Work order ▸ In the listing below, how many lines contain the string "changed"? Answer with the number only.
:::::
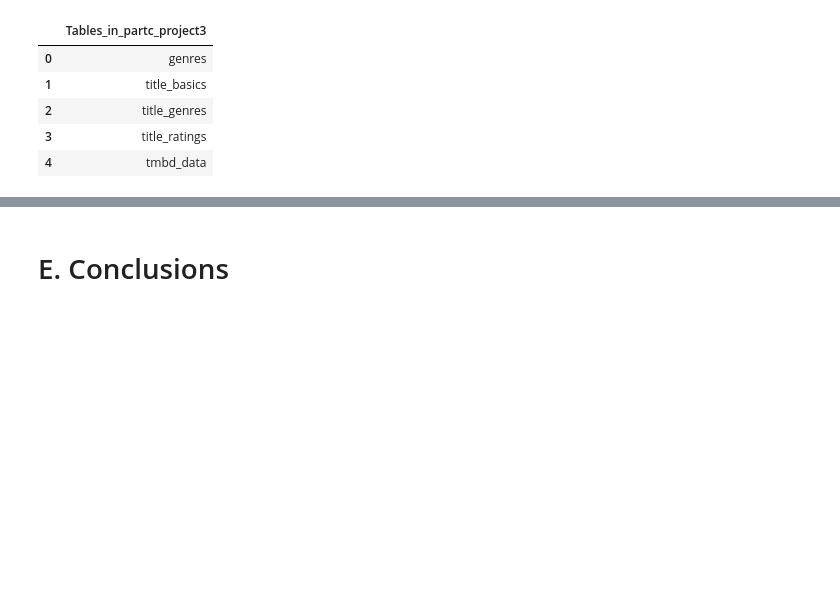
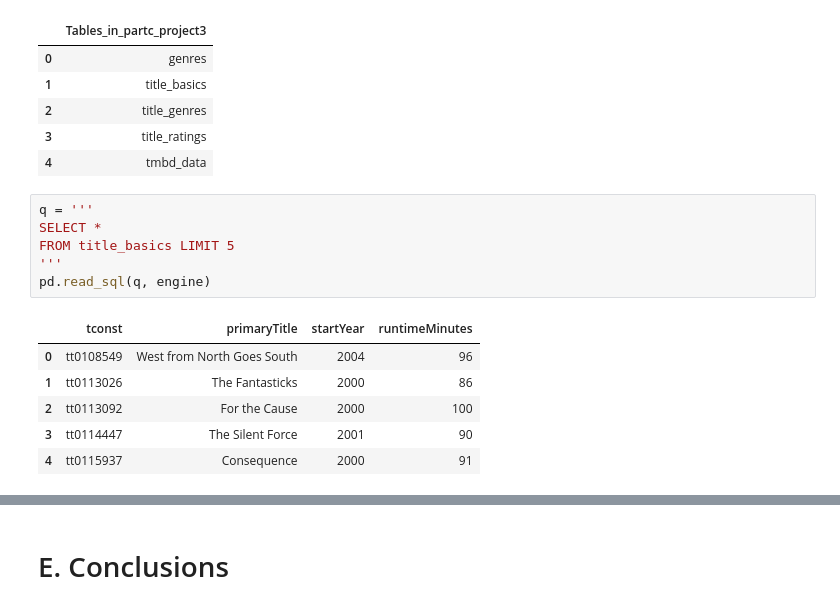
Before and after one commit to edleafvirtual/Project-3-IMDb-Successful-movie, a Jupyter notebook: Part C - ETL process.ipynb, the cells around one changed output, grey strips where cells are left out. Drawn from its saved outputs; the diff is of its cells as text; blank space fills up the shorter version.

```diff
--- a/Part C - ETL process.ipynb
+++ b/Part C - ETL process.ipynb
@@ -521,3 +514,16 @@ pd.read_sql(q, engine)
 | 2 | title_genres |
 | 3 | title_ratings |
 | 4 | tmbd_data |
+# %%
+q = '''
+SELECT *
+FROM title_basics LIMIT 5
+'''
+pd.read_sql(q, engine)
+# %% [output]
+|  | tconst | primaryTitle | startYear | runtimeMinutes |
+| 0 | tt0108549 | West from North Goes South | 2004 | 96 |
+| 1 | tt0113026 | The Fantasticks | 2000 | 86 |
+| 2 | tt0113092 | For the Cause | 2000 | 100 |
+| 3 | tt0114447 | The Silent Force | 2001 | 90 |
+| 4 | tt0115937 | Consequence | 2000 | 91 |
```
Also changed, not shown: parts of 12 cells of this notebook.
:::::
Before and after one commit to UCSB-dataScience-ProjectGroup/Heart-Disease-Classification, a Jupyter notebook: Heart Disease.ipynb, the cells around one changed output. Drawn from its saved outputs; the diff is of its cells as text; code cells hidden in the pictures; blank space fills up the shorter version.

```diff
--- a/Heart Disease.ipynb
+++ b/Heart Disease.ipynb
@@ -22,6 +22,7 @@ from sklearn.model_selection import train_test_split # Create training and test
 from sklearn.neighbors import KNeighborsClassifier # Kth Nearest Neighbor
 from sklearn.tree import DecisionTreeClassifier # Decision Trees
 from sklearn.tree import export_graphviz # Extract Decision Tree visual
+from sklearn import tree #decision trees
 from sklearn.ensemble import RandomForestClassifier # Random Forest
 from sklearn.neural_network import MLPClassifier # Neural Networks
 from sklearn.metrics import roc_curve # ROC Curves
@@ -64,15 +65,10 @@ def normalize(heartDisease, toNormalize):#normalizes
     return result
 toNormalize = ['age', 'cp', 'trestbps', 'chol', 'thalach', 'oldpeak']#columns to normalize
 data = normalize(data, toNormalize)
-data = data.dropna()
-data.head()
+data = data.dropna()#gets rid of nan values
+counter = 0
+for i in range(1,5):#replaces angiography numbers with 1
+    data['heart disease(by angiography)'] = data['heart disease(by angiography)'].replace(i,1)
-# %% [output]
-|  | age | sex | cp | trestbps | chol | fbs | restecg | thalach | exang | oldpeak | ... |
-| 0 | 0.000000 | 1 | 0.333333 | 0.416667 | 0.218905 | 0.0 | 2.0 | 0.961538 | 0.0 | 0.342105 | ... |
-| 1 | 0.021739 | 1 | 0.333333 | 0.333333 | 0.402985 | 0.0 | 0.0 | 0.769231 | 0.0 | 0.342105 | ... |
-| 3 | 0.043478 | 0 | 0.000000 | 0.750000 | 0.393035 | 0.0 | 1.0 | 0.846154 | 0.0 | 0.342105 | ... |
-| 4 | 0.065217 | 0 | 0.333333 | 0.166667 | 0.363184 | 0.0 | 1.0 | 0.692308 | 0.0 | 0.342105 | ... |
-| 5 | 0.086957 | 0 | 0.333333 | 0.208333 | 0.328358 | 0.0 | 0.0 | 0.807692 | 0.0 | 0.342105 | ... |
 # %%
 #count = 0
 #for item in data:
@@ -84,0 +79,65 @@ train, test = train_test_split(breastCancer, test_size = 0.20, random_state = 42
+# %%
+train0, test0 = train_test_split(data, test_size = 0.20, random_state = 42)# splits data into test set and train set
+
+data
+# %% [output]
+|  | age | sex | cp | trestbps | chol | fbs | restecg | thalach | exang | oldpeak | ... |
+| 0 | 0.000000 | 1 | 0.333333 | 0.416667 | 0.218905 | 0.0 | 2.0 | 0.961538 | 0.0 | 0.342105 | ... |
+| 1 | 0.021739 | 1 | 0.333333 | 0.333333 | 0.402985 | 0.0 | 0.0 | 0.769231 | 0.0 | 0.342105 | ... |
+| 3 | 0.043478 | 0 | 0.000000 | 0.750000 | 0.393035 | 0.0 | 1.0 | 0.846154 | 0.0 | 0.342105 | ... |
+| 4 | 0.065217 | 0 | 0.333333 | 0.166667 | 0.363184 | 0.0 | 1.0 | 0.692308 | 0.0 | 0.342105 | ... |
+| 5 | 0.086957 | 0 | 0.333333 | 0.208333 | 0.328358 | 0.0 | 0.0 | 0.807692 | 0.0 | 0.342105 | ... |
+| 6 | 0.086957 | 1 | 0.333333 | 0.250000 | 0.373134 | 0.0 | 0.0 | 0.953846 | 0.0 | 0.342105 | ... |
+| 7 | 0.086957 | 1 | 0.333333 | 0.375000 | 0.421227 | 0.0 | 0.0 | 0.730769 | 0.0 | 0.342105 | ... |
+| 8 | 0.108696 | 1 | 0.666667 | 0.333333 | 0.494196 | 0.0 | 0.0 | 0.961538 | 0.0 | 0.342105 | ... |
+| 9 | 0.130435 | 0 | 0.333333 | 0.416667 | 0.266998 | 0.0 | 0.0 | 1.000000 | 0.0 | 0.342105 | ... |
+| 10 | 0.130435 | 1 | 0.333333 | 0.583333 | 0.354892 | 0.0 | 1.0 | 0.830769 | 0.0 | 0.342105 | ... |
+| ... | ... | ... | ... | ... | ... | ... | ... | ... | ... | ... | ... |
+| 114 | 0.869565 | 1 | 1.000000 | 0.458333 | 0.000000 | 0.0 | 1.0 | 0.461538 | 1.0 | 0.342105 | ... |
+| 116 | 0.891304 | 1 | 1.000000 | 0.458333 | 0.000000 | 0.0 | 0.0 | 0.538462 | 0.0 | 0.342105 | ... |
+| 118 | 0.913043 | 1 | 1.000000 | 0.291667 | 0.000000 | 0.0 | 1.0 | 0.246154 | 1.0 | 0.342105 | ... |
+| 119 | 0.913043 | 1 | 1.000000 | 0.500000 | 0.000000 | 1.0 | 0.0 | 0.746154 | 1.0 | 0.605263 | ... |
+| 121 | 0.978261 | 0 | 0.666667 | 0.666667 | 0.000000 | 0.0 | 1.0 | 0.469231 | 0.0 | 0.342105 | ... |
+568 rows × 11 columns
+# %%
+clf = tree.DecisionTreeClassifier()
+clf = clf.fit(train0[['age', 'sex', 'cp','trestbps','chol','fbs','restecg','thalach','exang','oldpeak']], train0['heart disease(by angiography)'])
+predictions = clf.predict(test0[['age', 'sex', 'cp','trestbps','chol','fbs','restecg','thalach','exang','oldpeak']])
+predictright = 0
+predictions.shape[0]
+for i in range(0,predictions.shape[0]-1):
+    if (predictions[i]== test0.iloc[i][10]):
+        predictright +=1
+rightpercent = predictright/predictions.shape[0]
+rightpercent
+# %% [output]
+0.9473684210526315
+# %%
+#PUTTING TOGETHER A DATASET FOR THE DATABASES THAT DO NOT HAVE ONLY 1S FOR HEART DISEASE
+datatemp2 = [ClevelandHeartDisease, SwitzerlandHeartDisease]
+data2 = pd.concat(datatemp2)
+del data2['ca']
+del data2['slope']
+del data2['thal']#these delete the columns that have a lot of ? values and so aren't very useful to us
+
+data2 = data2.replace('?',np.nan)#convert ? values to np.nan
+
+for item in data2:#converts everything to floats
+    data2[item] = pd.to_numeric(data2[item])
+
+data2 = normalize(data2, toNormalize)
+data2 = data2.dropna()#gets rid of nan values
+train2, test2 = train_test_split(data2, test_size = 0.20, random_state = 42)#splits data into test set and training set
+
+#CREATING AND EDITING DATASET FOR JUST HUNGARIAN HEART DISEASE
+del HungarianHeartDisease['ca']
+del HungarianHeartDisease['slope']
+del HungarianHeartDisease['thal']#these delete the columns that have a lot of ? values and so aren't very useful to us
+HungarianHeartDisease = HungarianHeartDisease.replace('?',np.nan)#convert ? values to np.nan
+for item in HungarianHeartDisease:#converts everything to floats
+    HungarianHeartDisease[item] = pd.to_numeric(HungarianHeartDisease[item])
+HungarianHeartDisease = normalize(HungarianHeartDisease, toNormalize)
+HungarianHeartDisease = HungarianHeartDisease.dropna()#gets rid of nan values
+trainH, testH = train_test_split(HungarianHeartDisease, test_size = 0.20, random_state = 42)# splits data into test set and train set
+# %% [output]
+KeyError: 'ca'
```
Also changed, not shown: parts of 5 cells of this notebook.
:::::
Task output ▸ 4